◆ PROBLEM STATEMENT ◆
Write each line out a second time, exactly as shown below.
*** DATA SHOWN Section Begins ***
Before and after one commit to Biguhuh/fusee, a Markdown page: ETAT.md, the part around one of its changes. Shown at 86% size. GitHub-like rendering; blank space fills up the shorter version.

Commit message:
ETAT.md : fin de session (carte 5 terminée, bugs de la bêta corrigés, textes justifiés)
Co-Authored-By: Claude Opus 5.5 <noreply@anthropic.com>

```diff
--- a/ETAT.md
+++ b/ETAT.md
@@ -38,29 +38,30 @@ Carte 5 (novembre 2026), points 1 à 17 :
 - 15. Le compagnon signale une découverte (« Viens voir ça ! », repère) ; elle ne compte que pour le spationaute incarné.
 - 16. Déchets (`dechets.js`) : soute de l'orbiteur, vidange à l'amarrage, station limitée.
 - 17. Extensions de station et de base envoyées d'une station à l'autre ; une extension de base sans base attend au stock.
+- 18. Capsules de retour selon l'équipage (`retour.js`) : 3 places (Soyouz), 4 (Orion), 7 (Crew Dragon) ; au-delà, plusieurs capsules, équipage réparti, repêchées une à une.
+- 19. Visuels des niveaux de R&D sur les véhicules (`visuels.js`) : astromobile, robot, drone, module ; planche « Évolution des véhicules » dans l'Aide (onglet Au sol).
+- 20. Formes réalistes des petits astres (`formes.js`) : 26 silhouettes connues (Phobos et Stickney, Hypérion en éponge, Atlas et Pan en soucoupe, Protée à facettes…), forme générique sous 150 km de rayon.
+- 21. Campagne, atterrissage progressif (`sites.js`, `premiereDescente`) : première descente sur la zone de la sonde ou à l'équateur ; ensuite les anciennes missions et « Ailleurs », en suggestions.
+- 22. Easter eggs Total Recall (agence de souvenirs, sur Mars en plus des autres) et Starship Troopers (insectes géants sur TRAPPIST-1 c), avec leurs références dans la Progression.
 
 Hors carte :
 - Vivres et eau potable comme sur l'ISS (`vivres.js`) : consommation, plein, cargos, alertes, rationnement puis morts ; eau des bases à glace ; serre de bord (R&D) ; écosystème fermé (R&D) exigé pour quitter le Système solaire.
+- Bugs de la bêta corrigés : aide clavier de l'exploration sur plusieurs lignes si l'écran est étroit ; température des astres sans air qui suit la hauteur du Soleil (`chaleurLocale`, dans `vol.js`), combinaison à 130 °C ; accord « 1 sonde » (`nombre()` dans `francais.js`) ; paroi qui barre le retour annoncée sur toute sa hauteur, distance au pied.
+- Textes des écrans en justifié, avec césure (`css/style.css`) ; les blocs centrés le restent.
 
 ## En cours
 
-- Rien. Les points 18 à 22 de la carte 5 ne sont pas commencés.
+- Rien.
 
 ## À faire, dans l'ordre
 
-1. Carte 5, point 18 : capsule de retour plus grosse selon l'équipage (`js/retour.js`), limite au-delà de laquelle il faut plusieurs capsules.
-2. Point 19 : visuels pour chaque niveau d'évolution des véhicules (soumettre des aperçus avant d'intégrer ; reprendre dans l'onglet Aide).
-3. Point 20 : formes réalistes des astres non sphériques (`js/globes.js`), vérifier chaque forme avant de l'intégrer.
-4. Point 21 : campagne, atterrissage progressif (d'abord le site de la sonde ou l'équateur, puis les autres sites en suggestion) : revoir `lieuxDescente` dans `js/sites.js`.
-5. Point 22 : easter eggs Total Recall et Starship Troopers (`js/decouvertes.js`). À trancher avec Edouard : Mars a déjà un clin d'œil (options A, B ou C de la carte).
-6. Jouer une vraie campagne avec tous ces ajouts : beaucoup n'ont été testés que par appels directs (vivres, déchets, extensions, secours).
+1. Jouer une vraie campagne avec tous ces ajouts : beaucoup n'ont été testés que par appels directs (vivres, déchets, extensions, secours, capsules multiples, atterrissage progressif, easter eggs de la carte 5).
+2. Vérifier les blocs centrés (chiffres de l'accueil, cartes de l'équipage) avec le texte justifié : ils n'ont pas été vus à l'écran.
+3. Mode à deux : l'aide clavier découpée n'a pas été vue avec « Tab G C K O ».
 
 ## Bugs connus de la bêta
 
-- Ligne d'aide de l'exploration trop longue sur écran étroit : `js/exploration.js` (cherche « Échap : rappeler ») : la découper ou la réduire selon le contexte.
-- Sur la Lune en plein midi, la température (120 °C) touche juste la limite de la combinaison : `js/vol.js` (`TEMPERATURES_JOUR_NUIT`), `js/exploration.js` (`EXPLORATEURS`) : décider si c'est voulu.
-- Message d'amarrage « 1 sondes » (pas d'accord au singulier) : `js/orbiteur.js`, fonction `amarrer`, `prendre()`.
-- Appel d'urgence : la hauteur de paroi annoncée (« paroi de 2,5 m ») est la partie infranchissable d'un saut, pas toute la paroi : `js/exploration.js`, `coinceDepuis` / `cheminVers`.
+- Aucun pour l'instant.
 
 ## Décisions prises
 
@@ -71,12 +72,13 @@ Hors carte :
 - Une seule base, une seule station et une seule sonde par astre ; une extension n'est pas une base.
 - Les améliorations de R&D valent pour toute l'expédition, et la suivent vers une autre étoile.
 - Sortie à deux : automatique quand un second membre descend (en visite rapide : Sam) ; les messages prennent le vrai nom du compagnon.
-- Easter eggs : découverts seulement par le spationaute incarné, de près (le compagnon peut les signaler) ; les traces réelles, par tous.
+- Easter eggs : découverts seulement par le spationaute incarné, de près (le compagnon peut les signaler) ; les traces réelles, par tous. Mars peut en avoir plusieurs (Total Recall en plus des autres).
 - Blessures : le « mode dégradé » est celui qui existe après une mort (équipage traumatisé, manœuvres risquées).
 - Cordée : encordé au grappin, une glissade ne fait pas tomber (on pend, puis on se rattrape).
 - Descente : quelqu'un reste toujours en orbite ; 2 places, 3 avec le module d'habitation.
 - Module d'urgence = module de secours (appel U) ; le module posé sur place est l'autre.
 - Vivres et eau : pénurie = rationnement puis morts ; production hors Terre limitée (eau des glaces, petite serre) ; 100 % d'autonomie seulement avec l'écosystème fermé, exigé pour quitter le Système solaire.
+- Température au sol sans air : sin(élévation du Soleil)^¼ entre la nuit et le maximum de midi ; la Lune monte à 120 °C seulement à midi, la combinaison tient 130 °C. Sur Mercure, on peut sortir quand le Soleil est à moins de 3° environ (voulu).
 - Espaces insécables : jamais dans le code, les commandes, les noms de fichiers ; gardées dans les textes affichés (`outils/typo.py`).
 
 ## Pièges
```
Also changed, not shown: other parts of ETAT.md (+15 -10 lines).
*** DATA SHOWN Section Ends ***
◆ OUTPUT FOR THIS EXERCISE ◆
Before and after one commit to Biguhuh/fusee, a Markdown page: ETAT.md, the part around one of its changes. Shown at 86% size. GitHub-like rendering; blank space fills up the shorter version.

Commit message:
ETAT.md : fin de session (carte 5 terminée, bugs de la bêta corrigés, textes justifiés)
Co-Authored-By: Claude Opus 5.5 <noreply@anthropic.com>

```diff
--- a/ETAT.md
+++ b/ETAT.md
@@ -38,29 +38,30 @@ Carte 5 (novembre 2026), points 1 à 17 :
 - 15. Le compagnon signale une découverte (« Viens voir ça ! », repère) ; elle ne compte que pour le spationaute incarné.
 - 16. Déchets (`dechets.js`) : soute de l'orbiteur, vidange à l'amarrage, station limitée.
 - 17. Extensions de station et de base envoyées d'une station à l'autre ; une extension de base sans base attend au stock.
+- 18. Capsules de retour selon l'équipage (`retour.js`) : 3 places (Soyouz), 4 (Orion), 7 (Crew Dragon) ; au-delà, plusieurs capsules, équipage réparti, repêchées une à une.
+- 19. Visuels des niveaux de R&D sur les véhicules (`visuels.js`) : astromobile, robot, drone, module ; planche « Évolution des véhicules » dans l'Aide (onglet Au sol).
+- 20. Formes réalistes des petits astres (`formes.js`) : 26 silhouettes connues (Phobos et Stickney, Hypérion en éponge, Atlas et Pan en soucoupe, Protée à facettes…), forme générique sous 150 km de rayon.
+- 21. Campagne, atterrissage progressif (`sites.js`, `premiereDescente`) : première descente sur la zone de la sonde ou à l'équateur ; ensuite les anciennes missions et « Ailleurs », en suggestions.
+- 22. Easter eggs Total Recall (agence de souvenirs, sur Mars en plus des autres) et Starship Troopers (insectes géants sur TRAPPIST-1 c), avec leurs références dans la Progression.
 
 Hors carte :
 - Vivres et eau potable comme sur l'ISS (`vivres.js`) : consommation, plein, cargos, alertes, rationnement puis morts ; eau des bases à glace ; serre de bord (R&D) ; écosystème fermé (R&D) exigé pour quitter le Système solaire.
+- Bugs de la bêta corrigés : aide clavier de l'exploration sur plusieurs lignes si l'écran est étroit ; température des astres sans air qui suit la hauteur du Soleil (`chaleurLocale`, dans `vol.js`), combinaison à 130 °C ; accord « 1 sonde » (`nombre()` dans `francais.js`) ; paroi qui barre le retour annoncée sur toute sa hauteur, distance au pied.
+- Textes des écrans en justifié, avec césure (`css/style.css`) ; les blocs centrés le restent.
 
 ## En cours
 
-- Rien. Les points 18 à 22 de la carte 5 ne sont pas commencés.
+- Rien.
 
 ## À faire, dans l'ordre
 
-1. Carte 5, point 18 : capsule de retour plus grosse selon l'équipage (`js/retour.js`), limite au-delà de laquelle il faut plusieurs capsules.
-2. Point 19 : visuels pour chaque niveau d'évolution des véhicules (soumettre des aperçus avant d'intégrer ; reprendre dans l'onglet Aide).
-3. Point 20 : formes réalistes des astres non sphériques (`js/globes.js`), vérifier chaque forme avant de l'intégrer.
-4. Point 21 : campagne, atterrissage progressif (d'abord le site de la sonde ou l'équateur, puis les autres sites en suggestion) : revoir `lieuxDescente` dans `js/sites.js`.
-5. Point 22 : easter eggs Total Recall et Starship Troopers (`js/decouvertes.js`). À trancher avec Edouard : Mars a déjà un clin d'œil (options A, B ou C de la carte).
-6. Jouer une vraie campagne avec tous ces ajouts : beaucoup n'ont été testés que par appels directs (vivres, déchets, extensions, secours).
+1. Jouer une vraie campagne avec tous ces ajouts : beaucoup n'ont été testés que par appels directs (vivres, déchets, extensions, secours, capsules multiples, atterrissage progressif, easter eggs de la carte 5).
+2. Vérifier les blocs centrés (chiffres de l'accueil, cartes de l'équipage) avec le texte justifié : ils n'ont pas été vus à l'écran.
+3. Mode à deux : l'aide clavier découpée n'a pas été vue avec « Tab G C K O ».
 
 ## Bugs connus de la bêta
 
-- Ligne d'aide de l'exploration trop longue sur écran étroit : `js/exploration.js` (cherche « Échap : rappeler ») : la découper ou la réduire selon le contexte.
-- Sur la Lune en plein midi, la température (120 °C) touche juste la limite de la combinaison : `js/vol.js` (`TEMPERATURES_JOUR_NUIT`), `js/exploration.js` (`EXPLORATEURS`) : décider si c'est voulu.
-- Message d'amarrage « 1 sondes » (pas d'accord au singulier) : `js/orbiteur.js`, fonction `amarrer`, `prendre()`.
-- Appel d'urgence : la hauteur de paroi annoncée (« paroi de 2,5 m ») est la partie infranchissable d'un saut, pas toute la paroi : `js/exploration.js`, `coinceDepuis` / `cheminVers`.
+- Aucun pour l'instant.
 
 ## Décisions prises
 
@@ -71,12 +72,13 @@ Hors carte :
 - Une seule base, une seule station et une seule sonde par astre ; une extension n'est pas une base.
 - Les améliorations de R&D valent pour toute l'expédition, et la suivent vers une autre étoile.
 - Sortie à deux : automatique quand un second membre descend (en visite rapide : Sam) ; les messages prennent le vrai nom du compagnon.
-- Easter eggs : découverts seulement par le spationaute incarné, de près (le compagnon peut les signaler) ; les traces réelles, par tous.
+- Easter eggs : découverts seulement par le spationaute incarné, de près (le compagnon peut les signaler) ; les traces réelles, par tous. Mars peut en avoir plusieurs (Total Recall en plus des autres).
 - Blessures : le « mode dégradé » est celui qui existe après une mort (équipage traumatisé, manœuvres risquées).
 - Cordée : encordé au grappin, une glissade ne fait pas tomber (on pend, puis on se rattrape).
 - Descente : quelqu'un reste toujours en orbite ; 2 places, 3 avec le module d'habitation.
 - Module d'urgence = module de secours (appel U) ; le module posé sur place est l'autre.
 - Vivres et eau : pénurie = rationnement puis morts ; production hors Terre limitée (eau des glaces, petite serre) ; 100 % d'autonomie seulement avec l'écosystème fermé, exigé pour quitter le Système solaire.
+- Température au sol sans air : sin(élévation du Soleil)^¼ entre la nuit et le maximum de midi ; la Lune monte à 120 °C seulement à midi, la combinaison tient 130 °C. Sur Mercure, on peut sortir quand le Soleil est à moins de 3° environ (voulu).
 - Espaces insécables : jamais dans le code, les commandes, les noms de fichiers ; gardées dans les textes affichés (`outils/typo.py`).
 
 ## Pièges
```
Also changed, not shown: other parts of ETAT.md (+15 -10 lines).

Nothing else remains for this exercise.